November 2014 Maryland Certiorari Grants
With Thanksgiving only a week away, the Maryland Court of Appeals has laid a rather meager spread of fresh certiorari grants on the table. Appellate enthusiasts licking their chops for new issues have relatively few matters to pick from this caseload cornucopia, but those with an interest in administrative rule-making, parenting problems, jury instructions in criminal cases, and procedural quirks have some morsels to feast upon. Details after the jump.
Granted November 19, 2014
Mark G. Hranicka v. Chesapeake Surgical Ltd., et al. – Case No. 83
Issue – Workers’ Compensation –Whether the Maryland Workers’ Compensation Commission has the authority to generate its own administrative rule to relate a claim back to the date it was electronically filed, for limitations purposes.
In re: Aaliyah S. – Case No. 81
Issue – Family Law – Is the change of a child’s permanency plan from a sole plan of reunification to a concurrent plan of reunification and custody and guardianship with a relative an appealable interlocutory order pursuant to Md. Code Ann. Cts. & Jud. Proc. Art. § 12-303?
Lauren McClanahan v. Washington County Department of Social Services – Case No. 79
Issues – Family Law – 1) Does the CSA decision that a parent can be strictly liable for child abuse by mental injury by seeking medical help for her five year old based on the child’s disclosures and symptoms, absent any finding that the parent acted intentionally, recklessly, or in bad faith to cause injury, violated the Due Process Clause, Family Law Article §§ 5-701 et seq., and Taylor v. Harford County Department of Social Services, 384 Md. 213 (2004)? 2) Did Petitioner’s attorney waive Petitioner’s objections to the privileged testimony of a therapist by discussing the assertion of privilege by the child’s attorney in the collateral child custody proceeding? 3) Did the ALJ’s decision against Petitioner violate the immunity provisions of Family Law Article § 5-708 and Courts and Judicial Proceedings Article § 5-620?
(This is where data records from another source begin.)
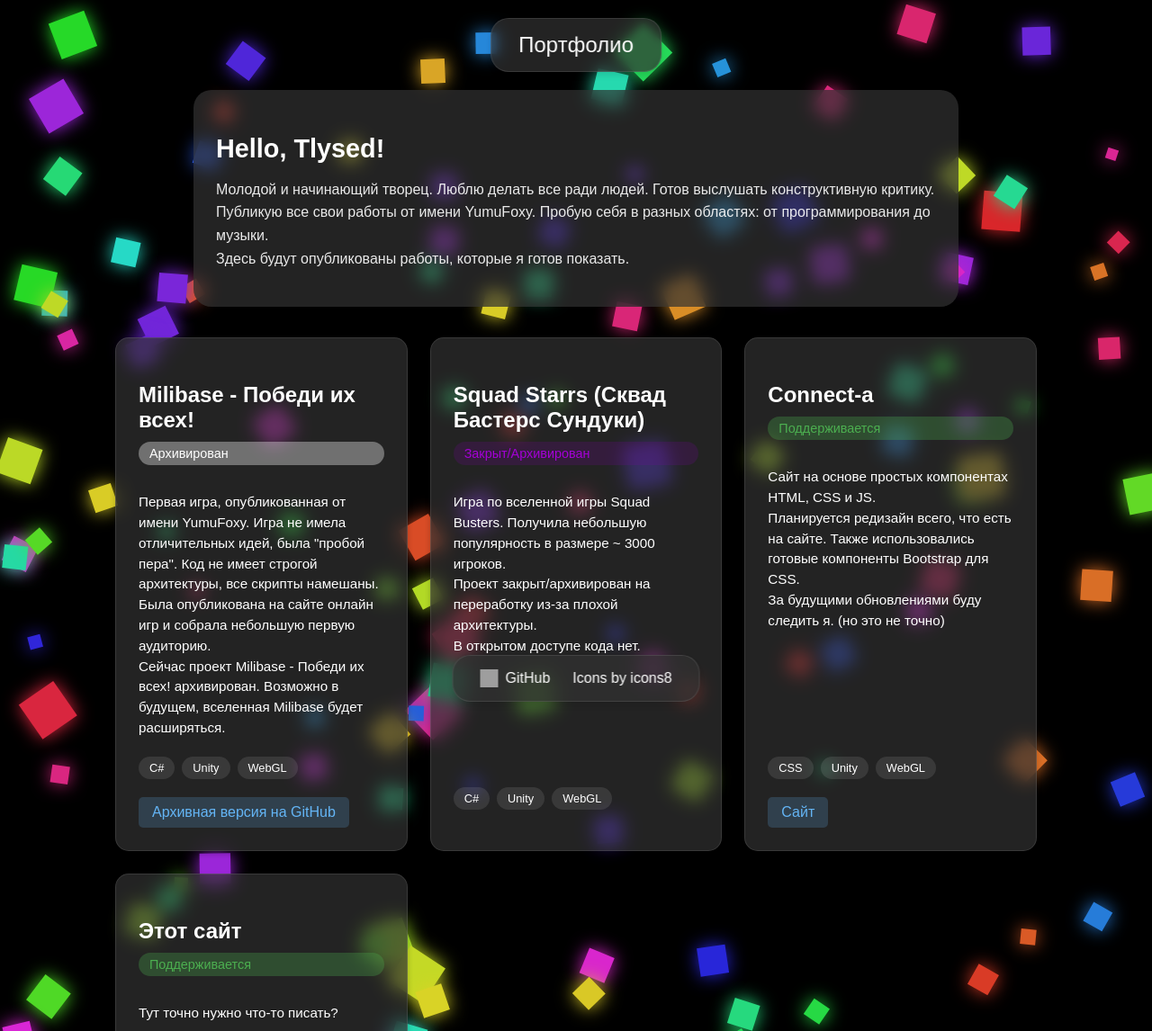
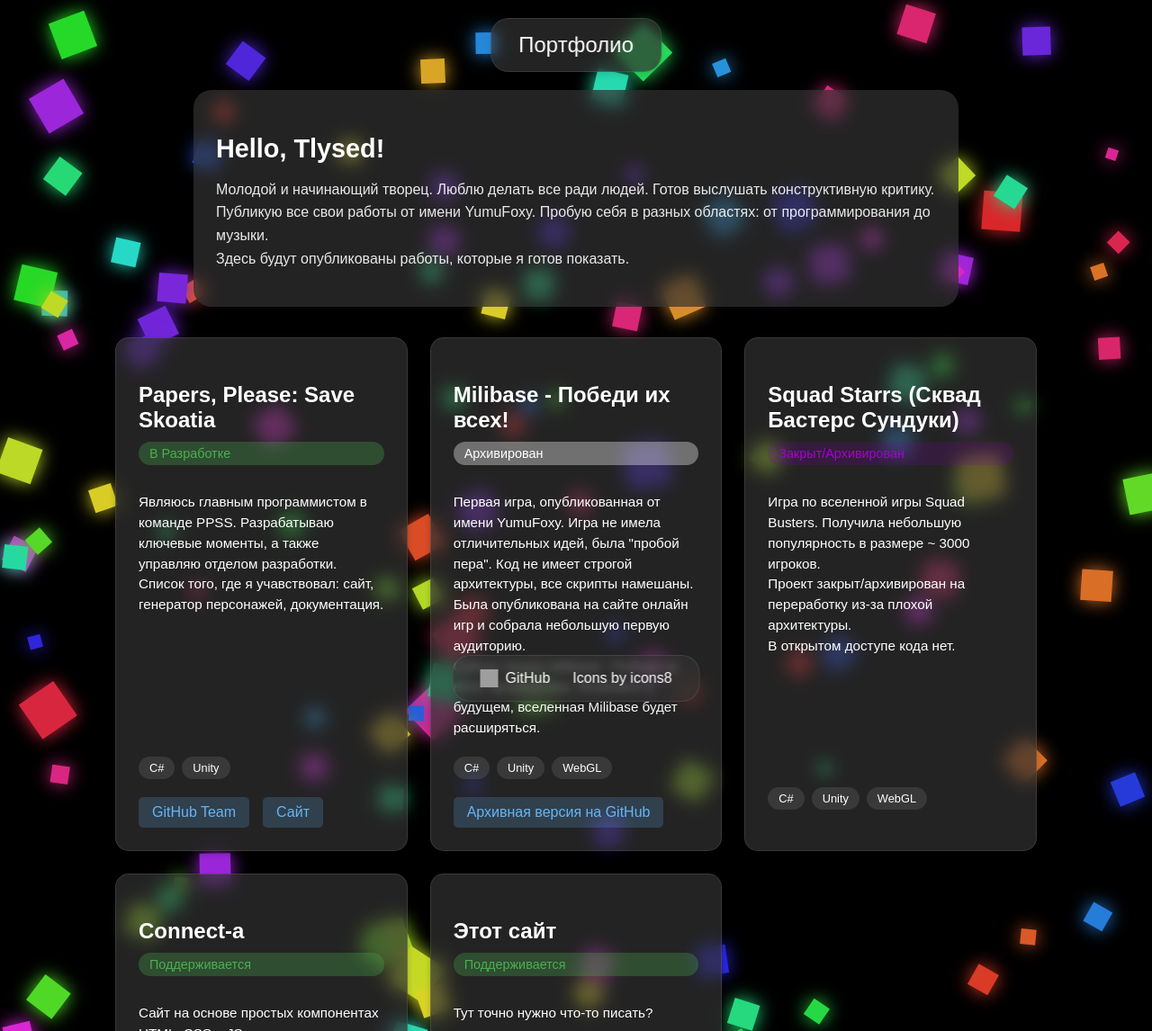
Before and after one commit to tatpow/tatpow.github.io, a plain HTML site: page index.html in a window 1280 px wide. Shown: the top 1146 px of the page at 90% size. Drawn offline with Linux system fonts and the light colour scheme; grey boxes are pictures that could not be loaded.

Commit message:
Update index.html

```diff
--- a/index.html
+++ b/index.html
@@ -278,6 +278,22 @@
 
   <div class="projects-container">
     <div class="project-card">
+      <h3 class="project-title">Papers, Please: Save Skoatia</h3>
+      <div class="project-status status-completed">В Разработке</div>
+      <p class="project-description">
+        Являюсь главным программистом в команде PPSS. Разрабатываю ключевые моменты, а также управляю отделом разработки.
+        Список того, где я учавствовал: сайт, генератор персонажей, документация.
+      </p>
+      <div class="tech-stack">
+        <span class="tech-item">C#</span>
+        <span class="tech-item">Unity</span>
+      </div>
+      <div class="project-links">
+        <a href="https://github.com/PPSS-TEAM" class="project-link" target="_blank">GitHub Team</a>
+        <a href="https://ppss-team.github.io/" class="project-link" target="_blank">Сайт</a>
+      </div>
+    </div>
+    <div class="project-card">
       <h3 class="project-title">Milibase - Победи их всех!</h3>
       <div class="project-status status-archived">Архивирован</div>
       <p class="project-description">
@@ -292,7 +308,8 @@
         <span class="tech-item">WebGL</span>
       </div>
       <div class="project-links">
-        <a href="https://github.com/tlysed/MiliBase-archive" class="project-link" target="_blank">Архивная версия на GitHub</a>
+        <a href="https://github.com/tlysed/MiliBase-archive" class="project-link" target="_blank">Архивная версия на
+          GitHub</a>
       </div>
     </div>
     <div class="project-card">
```
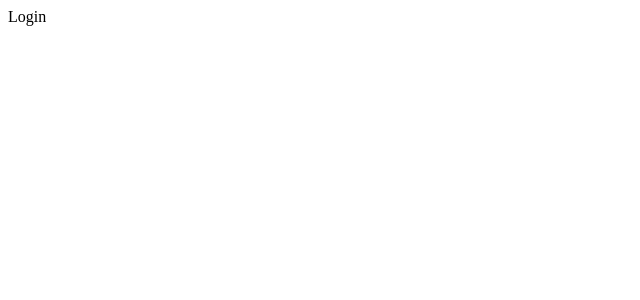
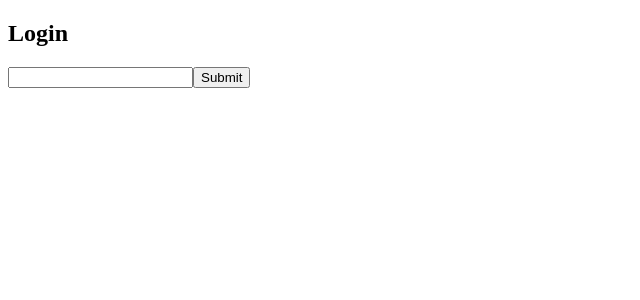
Before and after one commit to Heneros/react-social-media, a React (Create React App) app: page / in a window 1280 px wide. Shown: the top 300 px of the page, without its empty margins (0-640 px from the left). Built offline with nearby package versions, Linux system fonts and the light colour scheme.

Commit message:
logout and display title

```diff
--- a/src/App.js
+++ b/src/App.js
@@ -1,12 +1,19 @@
 import React from 'react';
 import Login from './components/Login';
+import Header from './components/Header';
 
 function App() {
-    let user = "";
+    const [user, setUser] = React.useState('');
+
+    React.useEffect(() => {
+        document.title = user ? `${user}'s Feed` : "Please Login";
+    }, [user]);
+
     if (!user) {
-        return <div> <Login /> </div>
+        return <div> <Login user={user} setUser={setUser} /> </div>
     }
 
+    return <> <Header user={user} setUser={setUser} /> </>
 }
 
 
--- a/src/components/Header.js
+++ b/src/components/Header.js
@@ -1,7 +1,11 @@
 import React from 'react';
 
-function Header() {
-    return <div>Header</div>
+function Header({ user, setUser }) {
+
+    return (<div>
+        Welcome, {user}
+        <button onClick={() => setUser('')} >Logout</button>
+    </div>)
 }
 
 
--- a/src/components/Login.js
+++ b/src/components/Login.js
@@ -1,11 +1,36 @@
 import React from 'react';
 
-function Login() {
+function Login({ setUser, user }) {
+    const [username, setUsername] = React.useState('');
+
+    function handleSubmit(event) {
+        event.preventDefault();
+        setUser(username)
+    }
+    function handleValues(event) {
+        event.preventDefault();
+        console.log('Name ' + setUsername(username));
+
+
+    }
+
 
     return (<div>
-        Login
-        </div>)
+        <h2>Login</h2>
+        <form onSubmit={handleSubmit}>
+            <input
+                onChange={event => setUsername(event.target.value)}
+            />
+            <button type='submit'>Submit</button>
+        </form>
+        {/* <p>
+            Name {username}
+        </p> */}
+
+    </div>)
 }
 
 
+
+
 export default Login;
```
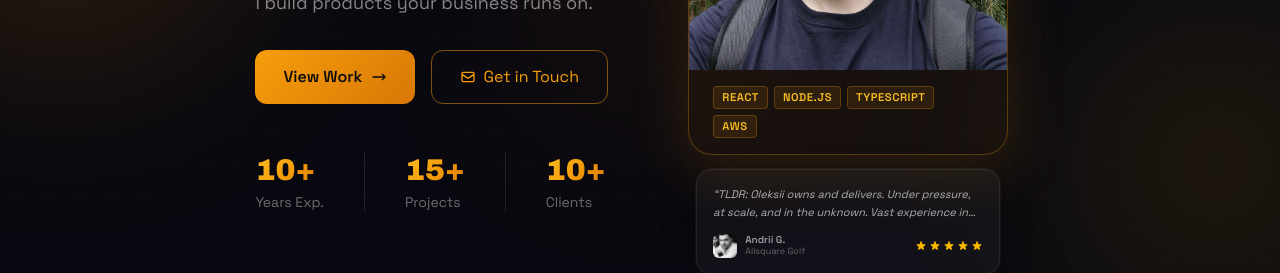
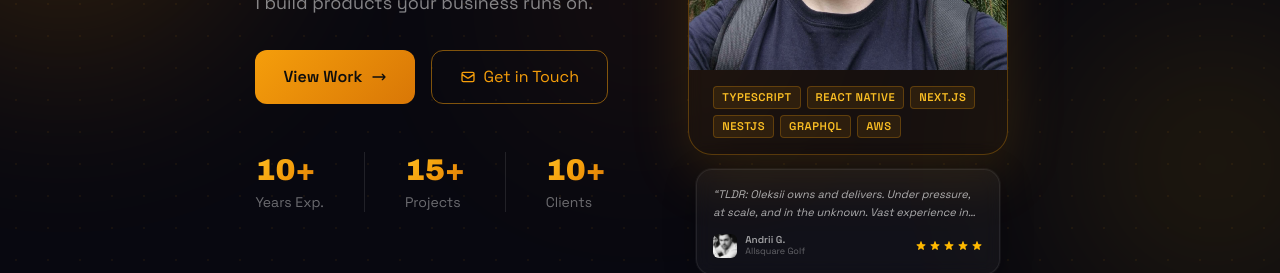
Before and after one commit to Cagyo/portfolio, a Next.js app: page / in a window 1280 px wide. Shown: the part 396-669 px from the top of the page. Built offline with nearby package versions, Linux system fonts and the light colour scheme; no server answers.

Commit message:
chore(skills): use skills for hero from app-wide list

```diff
--- a/app/_home/skills/skills-data.ts
+++ b/app/_data/skills-data.ts
@@ -10,15 +10,15 @@ export type Skill = {
 }
 
 export const SKILLS: Skill[] = [
-  // Top 7 (highlighted)
+  // Top 6 (highlighted)
   { name: "TypeScript", cat: 3, top: true },
-  { name: "React", cat: 1, top: true },
+  { name: "React Native", cat: 1, top: true },
   { name: "Next.js", cat: 1, top: true },
-  { name: "Node.js", cat: 2, top: true },
-  { name: "PostgreSQL", cat: 4, top: true },
-  { name: "Docker", cat: 5, top: true },
+  { name: "NestJS", cat: 2, top: true },
+  { name: "GraphQL", cat: 2, top: true },
   { name: "AWS", cat: 6, top: true },
   // Frontend
+  { name: "React", cat: 1 },
   { name: "Vue.js", cat: 1 },
   { name: "Svelte", cat: 1 },
   { name: "Tailwind CSS", cat: 1 },
@@ -29,9 +29,9 @@ export const SKILLS: Skill[] = [
   { name: "Vite", cat: 1 },
   { name: "Webpack", cat: 1 },
   // Backend
+  { name: "Node.js", cat: 2 },
   { name: "Express", cat: 2 },
   { name: "Fastify", cat: 2 },
-  { name: "GraphQL", cat: 2 },
   { name: "REST APIs", cat: 2 },
   { name: "tRPC", cat: 2 },
   { name: "WebSockets", cat: 2 },
@@ -44,12 +44,14 @@ export const SKILLS: Skill[] = [
   { name: "Rust", cat: 3 },
   { name: "SQL", cat: 3 },
   // Database
+  { name: "PostgreSQL", cat: 4 },
   { name: "MongoDB", cat: 4 },
   { name: "MySQL", cat: 4 },
   { name: "Supabase", cat: 4 },
   { name: "Drizzle ORM", cat: 4 },
   { name: "SQLite", cat: 4 },
   // DevOps
+  { name: "Docker", cat: 5 },
   { name: "Kubernetes", cat: 5 },
   { name: "GitHub Actions", cat: 5 },
   { name: "Terraform", cat: 5 },
--- a/app/_home/hero/PhotoCard.tsx
+++ b/app/_home/hero/PhotoCard.tsx
@@ -2,13 +2,14 @@ import Image from "next/image";
 import styles from "./PhotoCard.module.css";
 import { Tag } from "../../_components/tag/Tag";
 import { TestimonialSnippet, type SnippetTestimonial } from "../recommendations/TestimonialSnippet";
+import { SKILLS } from "../../_data/skills-data";
 
 type PhotoCardProps = {
   availableLabel: string;
   testimonial?: SnippetTestimonial;
 };
 
-const TAGS = ["React", "Node.js", "TypeScript", "AWS"];
+const TOP_SKILL_NAMES = SKILLS.filter((skill) => skill.top).map((skill) => skill.name);
 
 export function PhotoCard({ availableLabel, testimonial }: PhotoCardProps) {
   return (
@@ -37,7 +38,7 @@ export function PhotoCard({ availableLabel, testimonial }: PhotoCardProps) {
 
         {/* Tags */}
         <div className="px-6 py-4 flex flex-wrap gap-1.5">
-          {TAGS.map((tag) => (
+          {TOP_SKILL_NAMES.map((tag) => (
             <Tag key={tag}>{tag}</Tag>
           ))}
         </div>
--- a/app/_home/skills/SkillFilterTabs.tsx
+++ b/app/_home/skills/SkillFilterTabs.tsx
@@ -1,7 +1,7 @@
 "use client";
 
 import { useTranslations } from "next-intl";
-import { CATEGORIES } from "./skills-data";
+import { CATEGORIES } from "../../_data/skills-data";
 import styles from "./SkillFilterTabs.module.css";
 
 type SkillFilterTabsProps = {
--- a/app/_home/skills/SkillsSection.tsx
+++ b/app/_home/skills/SkillsSection.tsx
@@ -9,7 +9,7 @@ import { SearchInput } from "../../_components/SearchInput";
 import { SectionHeader } from "../../_components/SectionHeader";
 import { SkillChip } from "./SkillChip";
 import { SkillFilterTabs } from "./SkillFilterTabs";
-import { CATEGORIES, SKILLS } from "./skills-data";
+import { CATEGORIES, SKILLS } from "../../_data/skills-data";
 import styles from "./SkillsSection.module.css";
 
 const INITIAL_REST = 10;
```
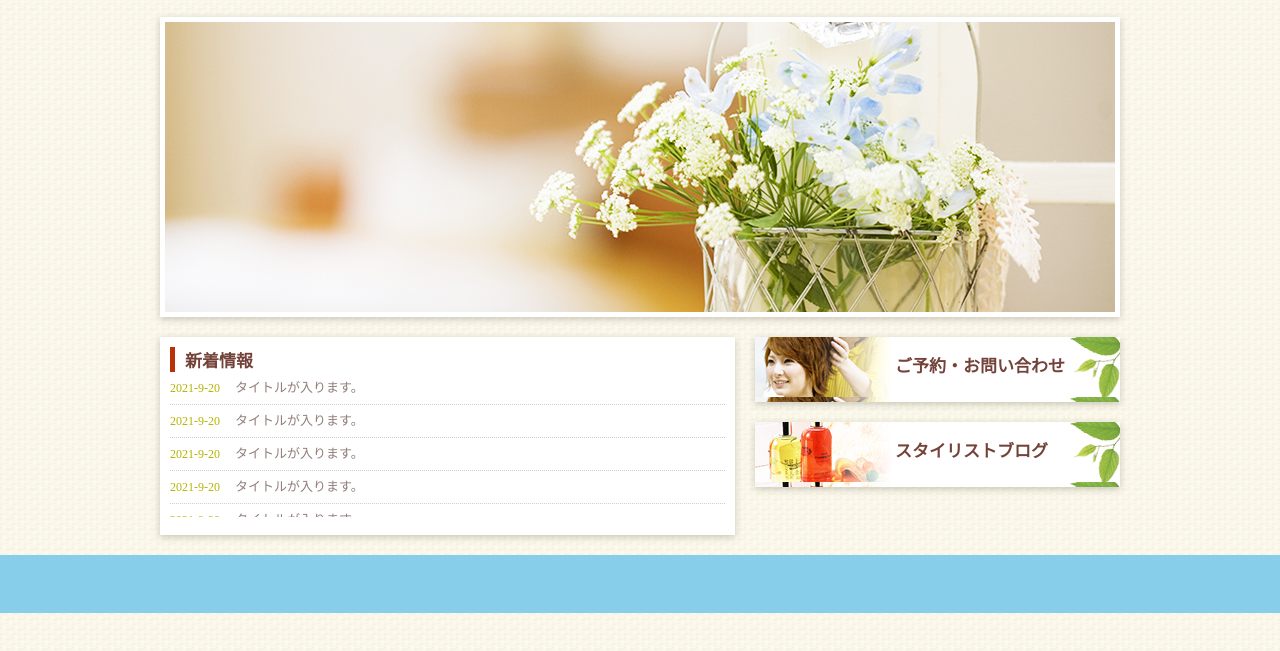
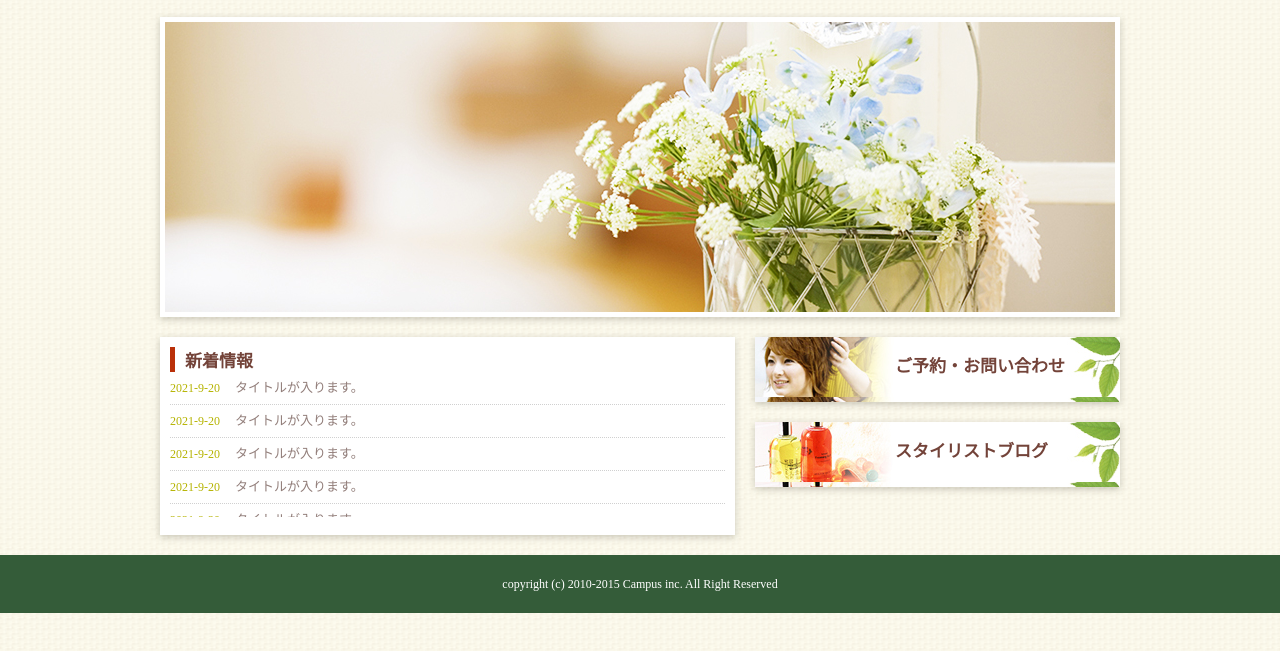
Before and after one commit to tayboy217/HairSalon-Site, a plain HTML site: page index.html in a window 1280 px wide. Shown: the part 97-748 px from the top of the page. Drawn offline with Linux system fonts and the light colour scheme.

Commit message:
[Add]Footer

```diff
--- a/index.html
+++ b/index.html
@@ -71,7 +71,9 @@
   <!-- wrapper end -->
 
   <!-- footer begin -->
-  <footer></footer>
+  <footer>
+    <p>copyright (c) 2010-2015 Campus inc. All Right Reserved</p>
+  </footer>
   <!-- footer end -->
 </body>
 </html>
--- a/style.css
+++ b/style.css
@@ -232,6 +232,10 @@ div.clear {
 footer {
   width: 100%;
   height: 58px;
-  background-color: skyblue;
+  background-color: #345c39;
   margin-top: 20px;
+  font-size: 12px;
+  color: white;
+  text-align: center;
+  line-height: 58px;
 }
```
Also changed, not shown: 1 other file.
Dontae Preston v. State of Maryland – Case No. 80
Issues – Criminal Law – 1) Is the “witness promised benefit” jury instruction part of a special class of instructions, as CSA held, such that it remains always discretionary even when it is supported by some evidence? 2) Did the lower court abuse its discretion in declining to give the instruction where an eyewitness provided some evidence that she exchanged her cooperation with the State for free, protective housing? 3) Did the lower court err as a matter of law in declining to instruct the jury as defense counsel requested? 4) Does the record show that there was a “promise” or “testimony” that was “as a result of” a promise? 5) Is protective housing provided to a witness in a first degree murder case the type of “benefit” contemplated by the “witness promised benefit” pattern instruction?
Frank D. Scarfield, Sr., et al. v. Peter A. Muntjan, et al. – Case No. 82
Issue – Civil Procedure – Does the filing of an amended complaint which presents a new claim and jury demand revive a previously waived right to a jury trial where the new claim is dismissed for a failure to state a claim upon which relief can be granted?